Home | Archaeology Magazine | More Digs | AIA
Archaeology's Interactive Dig
November 2002-April 2009Excavating Hierakonpolis
Going to work in the Great Wadi, where the elite cemetery is located. The hill on the right contains decorated rock-cut tombs of the New Kingdom.
Tomb 2 is the earliest known rock-cut tomb in Egypt. The portcullis stone that sealed the side chamber is visible on the right.
Above, the nose and ear of the limestone statue found near Tomb 23 and a beautiful flint ibex found in the Tomb 23 funerary complex.
A reconstruction of the funerary complex around Tomb 23, the largest tomb of the period around 3700 B.C. yet known, and the first to have a substantial superstructure.
All photos courtesy of the Hierakonpolis Expedition. Click on images for larger versions.
by Renée Friedman

The Elite Cemetery

During the last weeks of our work in the temple (HK29A) we received the distressing news of disturbances in the the cemetery at locality HK6. This cemetery, where the elite segment of the population was buried, is about 2 km from the temple and the main part of the predynastic town in the Great Wadi that runs through the center of Hierakonpolis. Mike Hoffman first investigated this cemetery in the 1980s and uncovered large mud-brick lined tombs of the Protodynastic and early Dynasty 1 (3200-3000 B.C.) and clear evidence of their substantial superstructures. Although the tombs were extensively plundered, he also recovered some expensive and exotic grave goods, which showed that even after the center of power had shifted first to Abydos and then to Memphis, the princes of Hierakonpolis were still able to access imported goods like lapis lazuli, gold, and silver, which were fashioned into beads, as well as obsidian and rock crystal for beautiful blades. He also examined the earliest known rock-cut tomb complete with side chamber closed by a stone portcullis (Tomb 2), which has architectural parallels among the tombs of the Nubian A-group royal elite (see Nubians). Around this tomb, although they are not necessarily associated with it, were found a number of animal burials--dogs, cattle, and baboons (see Weird Animals), and even seashells. Construction of the tomb--6.25 m long, 2.10 m wide, and some 3.5 m deep (over 2.10m of it cut through stone)--was a massive effort. Unfortunately, it was found stripped clean and its owner remains anonymous.

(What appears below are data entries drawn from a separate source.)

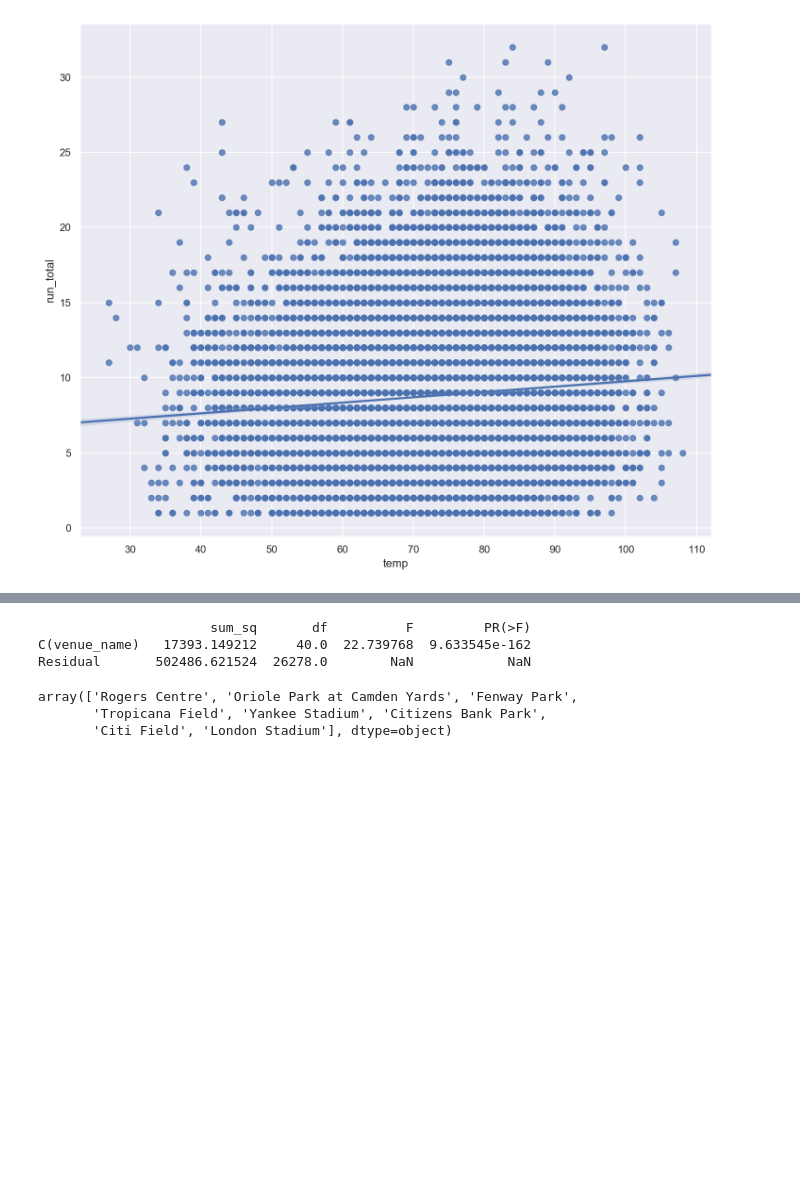
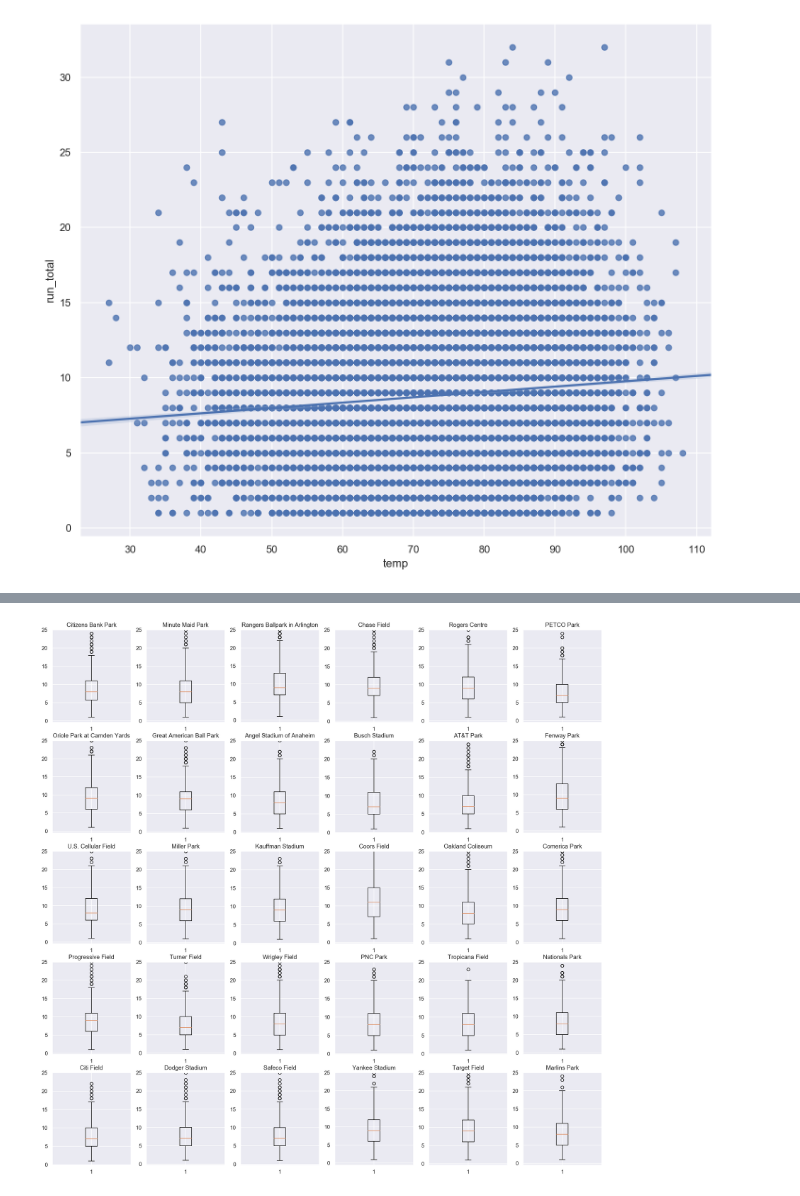
Before and after one commit to schlinkertc/MLB_Stats, a Jupyter notebook: analysis.ipynb, the cells around one changed output, grey strips where cells are left out. Drawn from its saved outputs; the diff is of its cells as text; code cells hidden in the pictures; blank space fills up the shorter version.

```diff
--- a/analysis.ipynb
+++ b/analysis.ipynb
@@ -275,15 +246,19 @@ df.boxplot('run_total', by='venue_name')
+# %%
+# filter out stadiums with fewer that 238 games played
+df_stadium = df.groupby('venue_name').filter(lambda x: len(x)>238)
+stadiums = list(df_stadium['venue_name'].unique())
+# %%
+fig1, fig1_axes = plt.subplots(ncols=5,nrows=6,sharey='all',)
+fig1.set_figheight(20)
+fig1.set_figwidth(20)
+for i in range(1,31):
+    plt.subplot(5,6,i)
+    plt.boxplot(df[df['venue_name']==stadiums[i-1]]['run_total'])
+    plt.title(stadiums[i-1])
+    plt.ylim(top=25)
+# %% [output]
+[figure, added]
 # %%
 formula = 'run_total ~ C(venue_name)'
-lm = ols(formula, df).fit()
+lm = ols(formula, df_stadium).fit()
 table = sm.stats.anova_lm(lm, typ=2)
-print(table)
-# %% [output]
-                      sum_sq       df          F         PR(>F)
-C(venue_name)   17393.149212     40.0  22.739768  9.633545e-162
-Residual       502486.621524  26278.0        NaN            NaN
-# %%
-df[df['division']=='AL_east']['venue_name'].unique()
-# %% [output]
-array(['Rogers Centre', 'Oriole Park at Camden Yards', 'Fenway Park',
-       'Tropicana Field', 'Yankee Stadium', 'Citizens Bank Park',
-       'Citi Field', 'London Stadium'], dtype=object)
```
Also changed, not shown: parts of 37 cells of this notebook, 1 other file.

From 1997 to 2000, Barbara Adams resumed work in this cemetery and much to her surprise found rich elite burials of a much earlier age--the Nagada IIab period, about 3700 B.C. Her work revealed more elite tombs (Tombs 13-23), including one of a juvenile elephant as well as that of an aurochs, or large wild bovid, buried in human fashion with matting covering the body, pottery, and a human figurine. In addition, parts of four amazing ceramic masks, the earliest funerary masks in Egypt were also discovered. In the 2000 season came the even more sensational discovery of fragments of a limestone statue that, if the dating of about 3600 B.C. is correct, is the first life-sized three-dimensional human depiction known from Egypt. The recognizable fragments of the statue include a nose and parts of two ears, which makes a nice change as these are the parts that are usually missing! Although thoroughly and deliberately shattered, from the over 500 fragments it appears that the statue was bearded and may have been seated. This statue was found near Tomb 23, possibly the largest grave of the Nagada IIb period yet known. The tomb was surrounded by a large, rectangular, wooden post and mat fence enclosure that presages the architecture later constructed in mud brick and is the earliest evidence of a funerary enclosure in Egypt.

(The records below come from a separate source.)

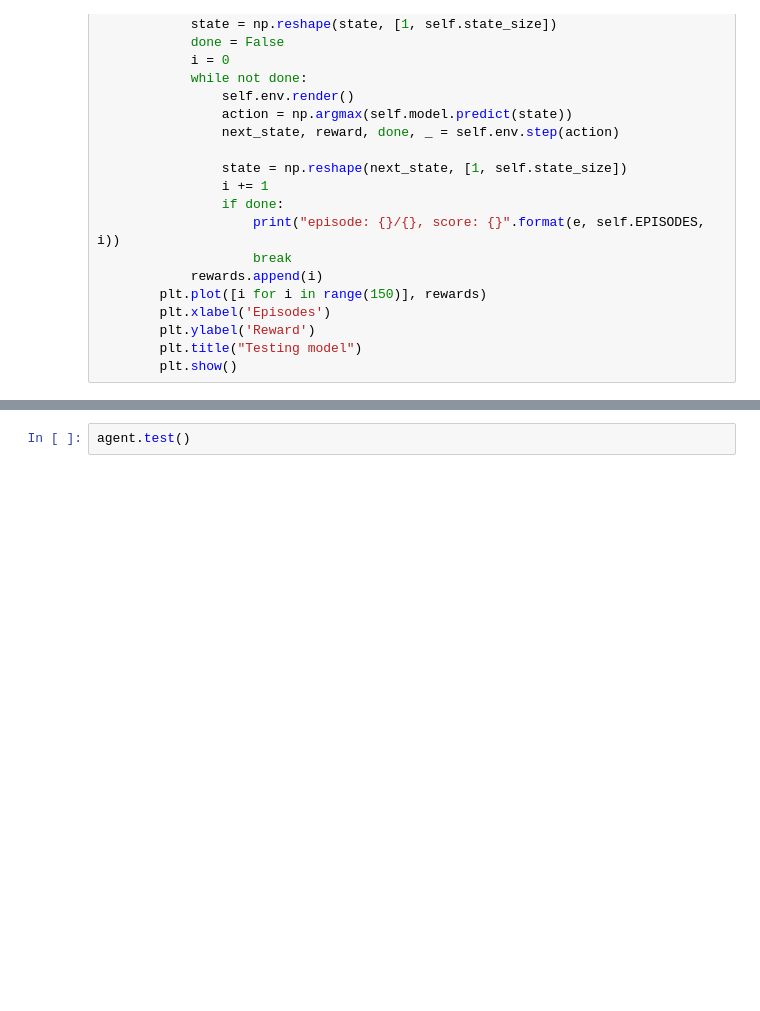
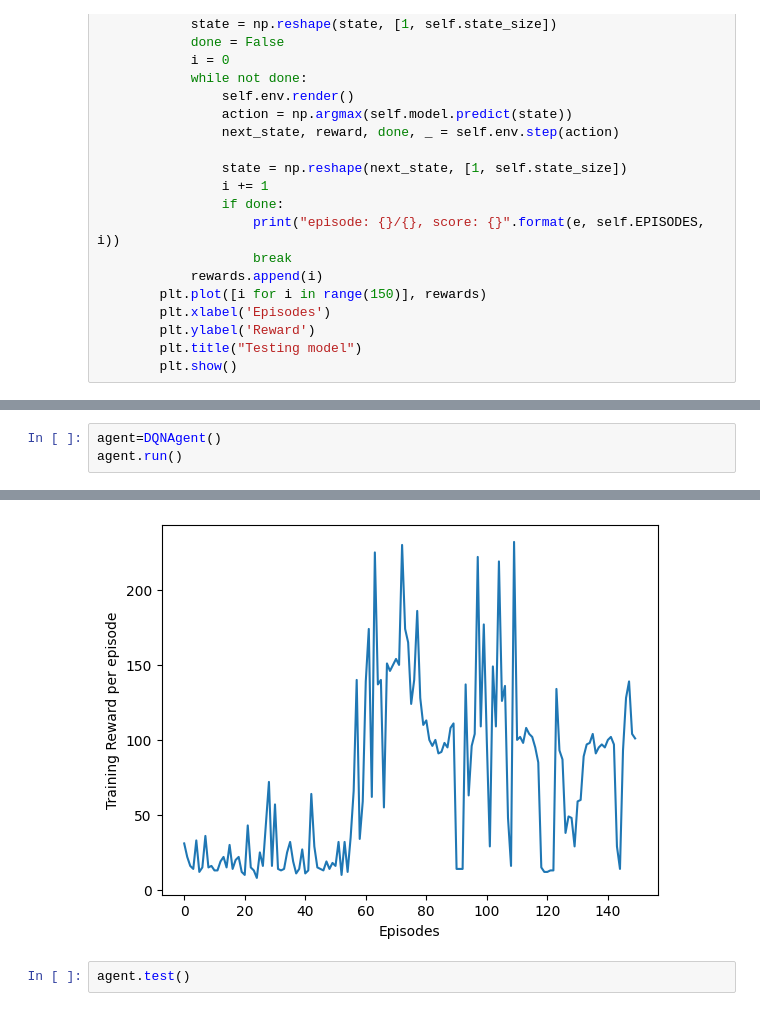
Before and after one commit to JalajakshiP/WIDS-Agent-Jackie-Reinforcement-Learning, a Jupyter notebook: cartpole.ipynb, the cells around one changed output, grey strips where cells are left out. Drawn from its saved outputs; the diff is of its cells as text; blank space fills up the shorter version.

```diff
--- a/cartpole.ipynb
+++ b/cartpole.ipynb
@@ -181,0 +161,4 @@ episode: 149/150, score: 101, e: 0.001
+# %%
+agent=DQNAgent()
+agent.run()
+# %% [output]
@@ -182,3 +182,4 @@ episode: 149/150, score: 101, e: 0.001
+[figure, added]
 # %%
 agent.test()
 # %% [output]
```
Also changed, not shown: parts of 2 cells of this notebook.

Barbara Adams and one of the remarkable ceramic masks from the elite cemetery. The masks are the earliest funerary masks in Egypt.

Barbara was able only to excavate a portion of this large and complex tomb and its surroundings before her untimely death, so when we heard about looting activities in the cemetery, we were extremely concerned and immediately set out to assess the damage. Although upsetting, it was not as bad as we feared, nevertheless, the disturbance beside Tomb 23 was distressing and we decided to cut short our time at the temple and launch rescue excavations at the cemetery.

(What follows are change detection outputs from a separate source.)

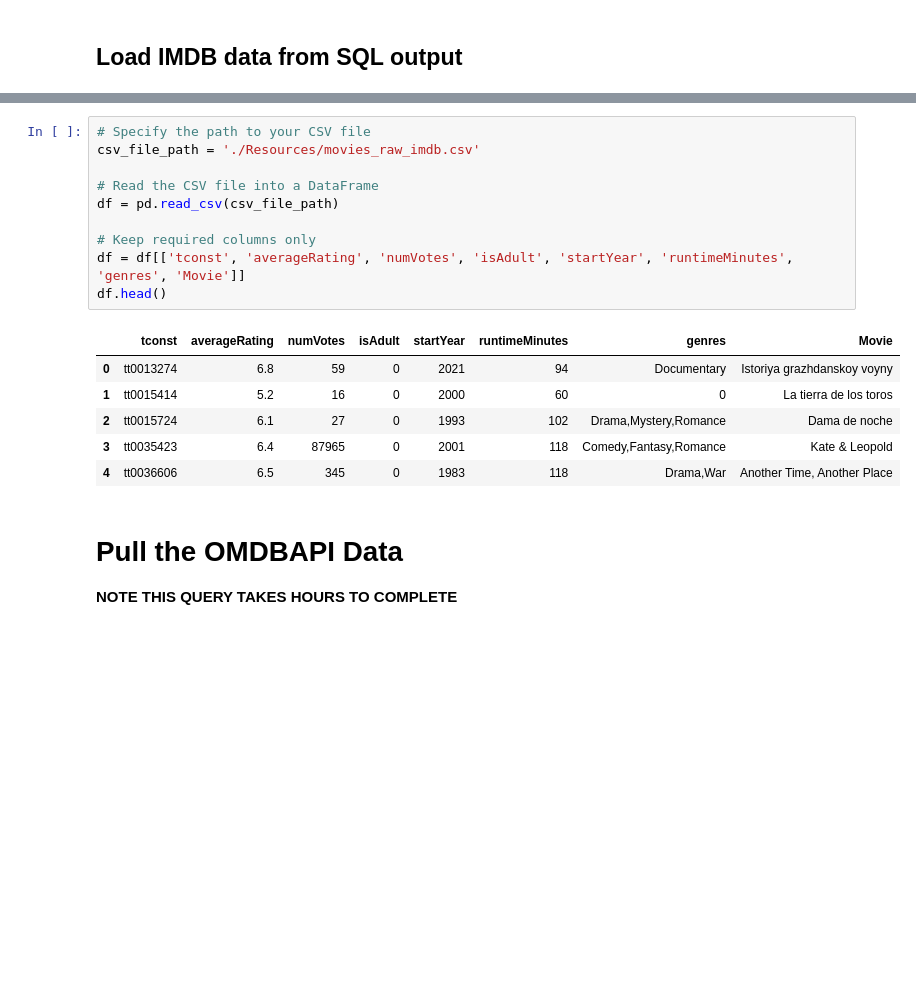
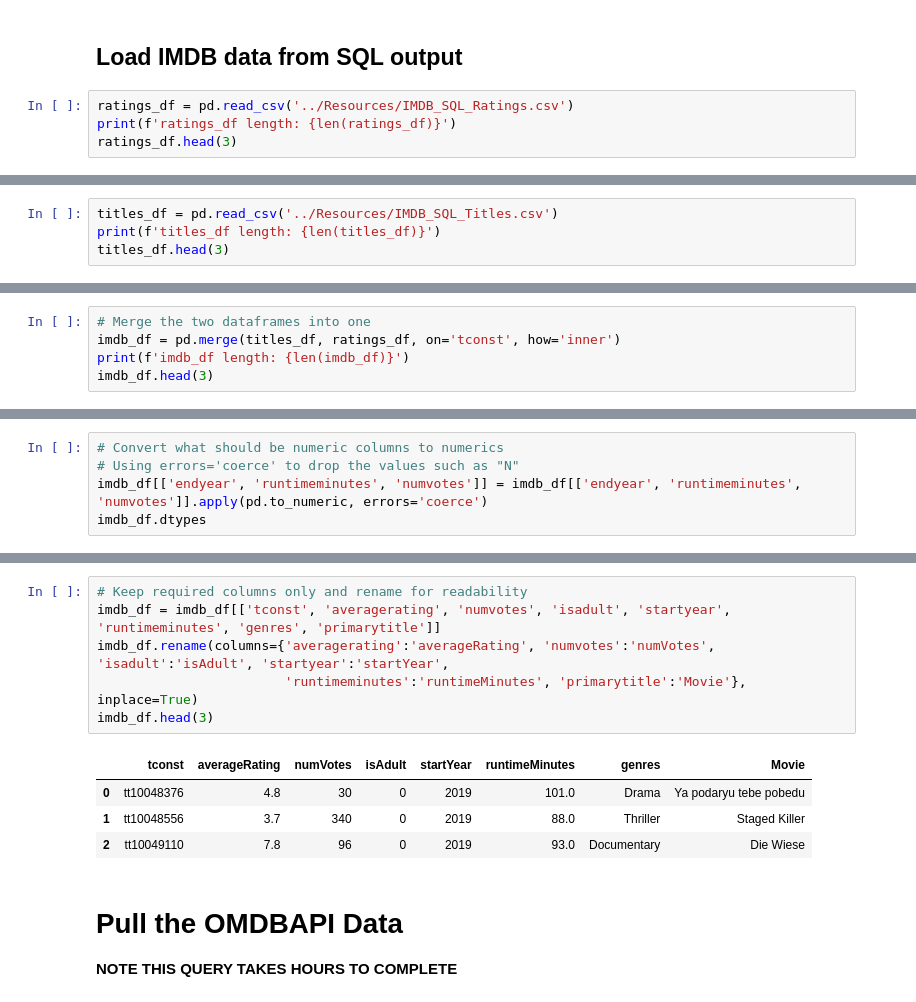
Before and after one commit to vt-bekah/Predicting_Movie_Ratings, a Jupyter notebook: Python/IMDB_OMDB_data_collection.ipynb, the cells around one changed output, grey strips where cells are left out. Saved outputs shown, nothing was run; the diff lists cells and outputs as text; blank space fills up the shorter version.

```diff
--- a/Python/IMDB_OMDB_data_collection.ipynb
+++ b/Python/IMDB_OMDB_data_collection.ipynb
@@ -12,3 +13,7 @@ import matplotlib.pyplot as plt
 from scipy.stats import linregress
 # %% [markdown]
 ## Load IMDB data from SQL output
+# %%
+ratings_df = pd.read_csv('../Resources/IMDB_SQL_Ratings.csv')
+print(f'ratings_df length: {len(ratings_df)}')
+ratings_df.head(3)
@@ -14,0 +26,4 @@ from scipy.stats import linregress
+# %%
+titles_df = pd.read_csv('../Resources/IMDB_SQL_Titles.csv')
+print(f'titles_df length: {len(titles_df)}')
+titles_df.head(3)
@@ -14,0 +36,5 @@ from scipy.stats import linregress
+# %%
+# Merge the two dataframes into one
+imdb_df = pd.merge(titles_df, ratings_df, on='tconst', how='inner')
+print(f'imdb_df length: {len(imdb_df)}')
+imdb_df.head(3)
@@ -14,0 +47,5 @@ from scipy.stats import linregress
+# %%
+# Convert what should be numeric columns to numerics
+# Using errors='coerce' to drop the values such as "N"
+imdb_df[['endyear', 'runtimeminutes', 'numvotes']] = imdb_df[['endyear', 'runtimeminutes', 'numvotes']].apply(pd.to_numeric, errors='coerce')
+imdb_df.dtypes
@@ -15,20 +65,14 @@ from scipy.stats import linregress
 # %%
-# Specify the path to your CSV file
-csv_file_path = './Resources/movies_raw_imdb.csv'
-
-# Read the CSV file into a DataFrame
-df = pd.read_csv(csv_file_path)
-
-# Keep required columns only
-df = df[['tconst', 'averageRating', 'numVotes', 'isAdult', 'startYear', 'runtimeMinutes', 'genres', 'Movie']]
-df.head()
+# Keep required columns only and rename for readability
+imdb_df = imdb_df[['tconst', 'averagerating', 'numvotes', 'isadult', 'startyear', 'runtimeminutes', 'genres', 'primarytitle']]
+imdb_df.rename(columns={'averagerating':'averageRating', 'numvotes':'numVotes', 'isadult':'isAdult', 'startyear':'startYear',
+                        'runtimeminutes':'runtimeMinutes', 'primarytitle':'Movie'}, inplace=True)
+imdb_df.head(3)
 # %% [output]
 |  | tconst | averageRating | numVotes | isAdult | startYear | runtimeMinutes | genres | Movie |
-| 0 | tt0013274 | 6.8 | 59 | 0 | 2021 | 94 | Documentary | Istoriya grazhdanskoy voyny |
-| 1 | tt0015414 | 5.2 | 16 | 0 | 2000 | 60 | 0 | La tierra de los toros |
-| 2 | tt0015724 | 6.1 | 27 | 0 | 1993 | 102 | Drama,Mystery,Romance | Dama de noche |
-| 3 | tt0035423 | 6.4 | 87965 | 0 | 2001 | 118 | Comedy,Fantasy,Romance | Kate & Leopold |
-| 4 | tt0036606 | 6.5 | 345 | 0 | 1983 | 118 | Drama,War | Another Time, Another Place |
+| 0 | tt10048376 | 4.8 | 30 | 0 | 2019 | 101.0 | Drama | Ya podaryu tebe pobedu |
+| 1 | tt10048556 | 3.7 | 340 | 0 | 2019 | 88.0 | Thriller | Staged Killer |
+| 2 | tt10049110 | 7.8 | 96 | 0 | 2019 | 93.0 | Documentary | Die Wiese |
 # %% [markdown]
 # Pull the OMDBAPI Data
 
```
Also changed, not shown: parts of 38 cells of this notebook, 8 other files.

Previous pageNext page

InteractiveDig is produced by ARCHAEOLOGY Magazine
© 2009 Archaeological Institute of America

Home | Archaeology Magazine | More Digs | AIA